- _ASSIGNED TASK_: Make an exact copy of the records, with the pictures left out.

*** Opening of SUPPLIED INFORMATION ***

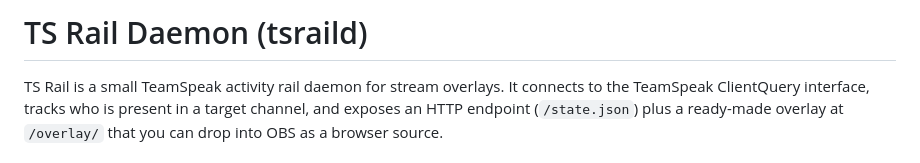
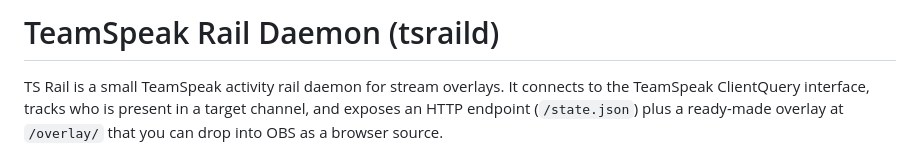
Before and after one commit to h4rm0n1c/tsraild, a Markdown page: README.md, the part around the change. Drawn GitHub-style.

```diff
--- a/README.md
+++ b/README.md
@@ -1,4 +1,4 @@
-# TS Rail Daemon (tsraild)
+# TeamSpeak Rail Daemon (tsraild)
 
 TS Rail is a small TeamSpeak activity rail daemon for stream overlays. It connects to the TeamSpeak ClientQuery interface, tracks who is present in a target channel, and exposes an HTTP endpoint (`/state.json`) plus a ready-made overlay at `/overlay/` that you can drop into OBS as a browser source.
 
```
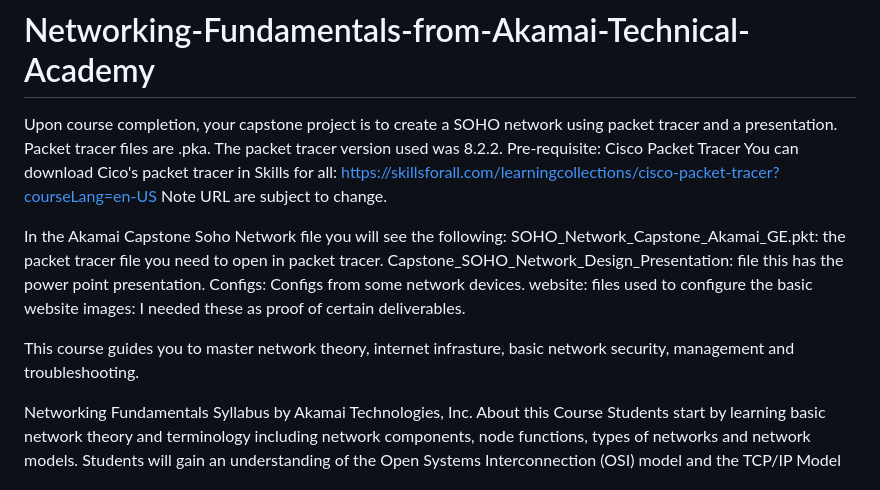
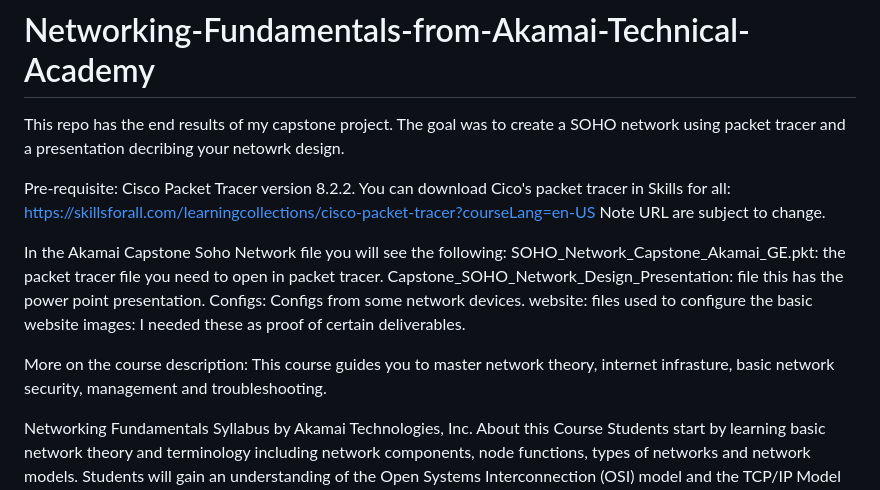
Before and after one commit to y1ngyang/Networking-Fundamentals-from-Akamai-Technical-Academy, a Markdown page: README.md, the part around the change. Rendered like a GitHub page.

Commit message:
Update README.md
corrections made

```diff
--- a/README.md
+++ b/README.md
@@ -1,9 +1,14 @@
 # Networking-Fundamentals-from-Akamai-Technical-Academy
-Upon course completion, your capstone project is to create a SOHO network using packet tracer and a presentation. Packet tracer files are .pka. The packet tracer version used was 8.2.2.
+
+
+This repo has the end results of my capstone project. The goal was to create a SOHO network using packet tracer and a presentation decribing your netowrk design.
+
+
 Pre-requisite:
-Cisco Packet Tracer
+Cisco Packet Tracer version 8.2.2.
 You can download Cico's packet tracer in Skills for all: https://skillsforall.com/learningcollections/cisco-packet-tracer?courseLang=en-US
 Note URL are subject to change.
+
 
 In the Akamai Capstone Soho Network file you will see the following:
 SOHO_Network_Capstone_Akamai_GE.pkt: the packet tracer file you need to open in packet tracer.
@@ -12,7 +17,7 @@ Configs: Configs from some network devices.
 website: files used to configure the basic website
 images: I needed these as proof of certain deliverables.
 
-This course guides you to master network theory, internet infrasture, basic network security, management and troubleshooting.
+More on the course description: This course guides you to master network theory, internet infrasture, basic network security, management and troubleshooting.
 
 Networking Fundamentals Syllabus
 by Akamai Technologies, Inc.
```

*** Close of SUPPLIED INFORMATION ***

- _EXPECTED ANSWER_:
Before and after one commit to h4rm0n1c/tsraild, a Markdown page: README.md, the part around the change. Drawn GitHub-style.

```diff
--- a/README.md
+++ b/README.md
@@ -1,4 +1,4 @@
-# TS Rail Daemon (tsraild)
+# TeamSpeak Rail Daemon (tsraild)
 
 TS Rail is a small TeamSpeak activity rail daemon for stream overlays. It connects to the TeamSpeak ClientQuery interface, tracks who is present in a target channel, and exposes an HTTP endpoint (`/state.json`) plus a ready-made overlay at `/overlay/` that you can drop into OBS as a browser source.
 
```
Before and after one commit to y1ngyang/Networking-Fundamentals-from-Akamai-Technical-Academy, a Markdown page: README.md, the part around the change. Rendered like a GitHub page.

Commit message:
Update README.md
corrections made

```diff
--- a/README.md
+++ b/README.md
@@ -1,9 +1,14 @@
 # Networking-Fundamentals-from-Akamai-Technical-Academy
-Upon course completion, your capstone project is to create a SOHO network using packet tracer and a presentation. Packet tracer files are .pka. The packet tracer version used was 8.2.2.
+
+
+This repo has the end results of my capstone project. The goal was to create a SOHO network using packet tracer and a presentation decribing your netowrk design.
+
+
 Pre-requisite:
-Cisco Packet Tracer
+Cisco Packet Tracer version 8.2.2.
 You can download Cico's packet tracer in Skills for all: https://skillsforall.com/learningcollections/cisco-packet-tracer?courseLang=en-US
 Note URL are subject to change.
+
 
 In the Akamai Capstone Soho Network file you will see the following:
 SOHO_Network_Capstone_Akamai_GE.pkt: the packet tracer file you need to open in packet tracer.
@@ -12,7 +17,7 @@ Configs: Configs from some network devices.
 website: files used to configure the basic website
 images: I needed these as proof of certain deliverables.
 
-This course guides you to master network theory, internet infrasture, basic network security, management and troubleshooting.
+More on the course description: This course guides you to master network theory, internet infrasture, basic network security, management and troubleshooting.
 
 Networking Fundamentals Syllabus
 by Akamai Technologies, Inc.
```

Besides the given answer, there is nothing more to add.